WORK TO BE COMPLETED – Every line containing the string "mxGraphModel" is to be copied from the records.

DATA PROVIDED –

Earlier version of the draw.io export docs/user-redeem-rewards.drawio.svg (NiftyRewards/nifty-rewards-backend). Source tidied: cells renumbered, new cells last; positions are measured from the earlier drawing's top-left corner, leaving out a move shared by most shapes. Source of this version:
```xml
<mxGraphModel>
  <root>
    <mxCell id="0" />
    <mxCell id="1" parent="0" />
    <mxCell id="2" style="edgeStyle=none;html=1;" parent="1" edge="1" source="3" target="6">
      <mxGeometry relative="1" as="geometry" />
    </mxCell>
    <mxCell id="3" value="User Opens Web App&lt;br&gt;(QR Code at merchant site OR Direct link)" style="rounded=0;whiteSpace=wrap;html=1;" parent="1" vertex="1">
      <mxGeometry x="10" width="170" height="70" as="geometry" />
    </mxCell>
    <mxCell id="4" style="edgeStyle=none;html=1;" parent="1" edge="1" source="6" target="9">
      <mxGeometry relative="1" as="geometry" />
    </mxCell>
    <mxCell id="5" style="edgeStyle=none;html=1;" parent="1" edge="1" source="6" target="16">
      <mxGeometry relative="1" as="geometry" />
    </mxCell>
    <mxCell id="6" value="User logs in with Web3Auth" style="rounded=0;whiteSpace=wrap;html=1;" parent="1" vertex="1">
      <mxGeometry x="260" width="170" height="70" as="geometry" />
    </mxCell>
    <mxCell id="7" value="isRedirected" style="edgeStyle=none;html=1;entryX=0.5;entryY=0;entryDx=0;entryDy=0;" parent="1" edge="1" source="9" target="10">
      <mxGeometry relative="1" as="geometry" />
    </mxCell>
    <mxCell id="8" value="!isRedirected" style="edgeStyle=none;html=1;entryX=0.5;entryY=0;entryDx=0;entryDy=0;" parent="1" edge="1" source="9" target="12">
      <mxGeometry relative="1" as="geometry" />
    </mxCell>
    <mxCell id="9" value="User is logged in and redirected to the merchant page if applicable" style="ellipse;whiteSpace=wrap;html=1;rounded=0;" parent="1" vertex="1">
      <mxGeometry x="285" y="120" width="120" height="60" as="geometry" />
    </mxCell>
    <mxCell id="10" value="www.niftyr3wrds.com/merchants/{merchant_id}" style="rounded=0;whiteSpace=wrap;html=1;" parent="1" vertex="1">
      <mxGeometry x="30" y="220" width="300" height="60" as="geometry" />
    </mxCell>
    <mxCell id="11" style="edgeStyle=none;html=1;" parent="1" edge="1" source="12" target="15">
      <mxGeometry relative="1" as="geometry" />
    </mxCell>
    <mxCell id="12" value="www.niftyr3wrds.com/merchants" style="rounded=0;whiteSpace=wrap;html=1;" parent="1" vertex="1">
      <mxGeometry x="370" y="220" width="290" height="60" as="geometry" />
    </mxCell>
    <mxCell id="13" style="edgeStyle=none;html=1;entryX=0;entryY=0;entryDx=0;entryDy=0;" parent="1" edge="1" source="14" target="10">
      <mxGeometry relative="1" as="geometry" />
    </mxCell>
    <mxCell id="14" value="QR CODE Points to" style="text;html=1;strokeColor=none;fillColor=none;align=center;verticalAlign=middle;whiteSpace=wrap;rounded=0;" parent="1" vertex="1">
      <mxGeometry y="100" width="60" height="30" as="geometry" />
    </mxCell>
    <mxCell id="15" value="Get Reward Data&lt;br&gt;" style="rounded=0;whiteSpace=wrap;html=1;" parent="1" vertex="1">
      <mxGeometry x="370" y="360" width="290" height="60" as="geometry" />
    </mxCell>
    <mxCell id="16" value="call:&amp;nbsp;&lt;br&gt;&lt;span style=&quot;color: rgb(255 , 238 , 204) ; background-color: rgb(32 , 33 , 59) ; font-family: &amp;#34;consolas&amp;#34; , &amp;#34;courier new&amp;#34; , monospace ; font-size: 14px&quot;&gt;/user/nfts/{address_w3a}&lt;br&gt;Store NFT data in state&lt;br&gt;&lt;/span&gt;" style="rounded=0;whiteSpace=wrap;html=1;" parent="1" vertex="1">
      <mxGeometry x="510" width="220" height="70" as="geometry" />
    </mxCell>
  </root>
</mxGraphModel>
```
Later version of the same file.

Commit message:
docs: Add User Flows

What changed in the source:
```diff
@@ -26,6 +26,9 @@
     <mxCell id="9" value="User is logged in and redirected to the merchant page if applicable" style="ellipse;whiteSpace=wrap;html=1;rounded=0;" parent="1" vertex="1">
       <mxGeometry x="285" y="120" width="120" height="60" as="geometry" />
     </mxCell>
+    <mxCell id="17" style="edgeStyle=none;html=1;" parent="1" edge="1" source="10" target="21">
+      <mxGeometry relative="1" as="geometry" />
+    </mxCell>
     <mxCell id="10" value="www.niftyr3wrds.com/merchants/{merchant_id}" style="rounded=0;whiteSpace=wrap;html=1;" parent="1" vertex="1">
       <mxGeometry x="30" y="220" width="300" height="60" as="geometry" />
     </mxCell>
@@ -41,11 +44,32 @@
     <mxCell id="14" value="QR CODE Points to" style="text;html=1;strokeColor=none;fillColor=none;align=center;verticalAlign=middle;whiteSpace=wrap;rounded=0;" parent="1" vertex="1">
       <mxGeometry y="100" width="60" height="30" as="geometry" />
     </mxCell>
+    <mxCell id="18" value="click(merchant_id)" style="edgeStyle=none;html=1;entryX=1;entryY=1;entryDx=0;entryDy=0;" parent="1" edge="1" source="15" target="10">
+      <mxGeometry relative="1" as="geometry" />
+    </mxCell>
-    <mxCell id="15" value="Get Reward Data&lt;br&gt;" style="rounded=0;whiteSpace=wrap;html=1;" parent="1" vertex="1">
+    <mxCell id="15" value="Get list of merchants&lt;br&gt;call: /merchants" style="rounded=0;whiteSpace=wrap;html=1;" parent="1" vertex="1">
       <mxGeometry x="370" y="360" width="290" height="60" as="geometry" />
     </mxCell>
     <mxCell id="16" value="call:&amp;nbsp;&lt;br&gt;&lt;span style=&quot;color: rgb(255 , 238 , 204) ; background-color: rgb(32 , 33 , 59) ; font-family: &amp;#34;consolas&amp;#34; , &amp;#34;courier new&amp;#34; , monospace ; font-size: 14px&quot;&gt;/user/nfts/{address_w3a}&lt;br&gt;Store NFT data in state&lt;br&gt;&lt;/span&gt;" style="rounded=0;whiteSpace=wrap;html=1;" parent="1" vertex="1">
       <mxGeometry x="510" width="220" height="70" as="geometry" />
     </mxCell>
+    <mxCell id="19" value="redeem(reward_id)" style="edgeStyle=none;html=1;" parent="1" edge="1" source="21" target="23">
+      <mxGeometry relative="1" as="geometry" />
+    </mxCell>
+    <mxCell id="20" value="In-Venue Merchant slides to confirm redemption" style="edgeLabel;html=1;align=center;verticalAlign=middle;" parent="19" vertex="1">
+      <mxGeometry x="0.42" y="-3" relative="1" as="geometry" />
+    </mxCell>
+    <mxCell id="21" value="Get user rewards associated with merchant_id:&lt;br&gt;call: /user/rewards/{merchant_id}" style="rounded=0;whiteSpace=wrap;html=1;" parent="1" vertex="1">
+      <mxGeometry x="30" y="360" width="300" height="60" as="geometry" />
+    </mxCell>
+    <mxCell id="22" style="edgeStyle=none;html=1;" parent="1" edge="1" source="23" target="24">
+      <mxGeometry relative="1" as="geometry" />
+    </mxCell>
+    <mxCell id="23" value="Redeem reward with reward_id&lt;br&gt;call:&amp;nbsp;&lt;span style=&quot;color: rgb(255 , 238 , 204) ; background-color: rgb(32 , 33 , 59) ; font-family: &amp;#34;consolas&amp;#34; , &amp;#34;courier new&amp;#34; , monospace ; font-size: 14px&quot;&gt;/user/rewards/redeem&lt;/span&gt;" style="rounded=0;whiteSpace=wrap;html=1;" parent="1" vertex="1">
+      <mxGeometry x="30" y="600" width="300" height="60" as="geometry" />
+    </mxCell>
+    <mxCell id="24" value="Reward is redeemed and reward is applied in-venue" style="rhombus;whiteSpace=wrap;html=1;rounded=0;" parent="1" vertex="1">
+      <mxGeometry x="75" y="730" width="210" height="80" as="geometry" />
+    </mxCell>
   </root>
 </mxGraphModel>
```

SOLUTION TO THE PROBLEM –
<mxGraphModel>
</mxGraphModel>
 </mxGraphModel>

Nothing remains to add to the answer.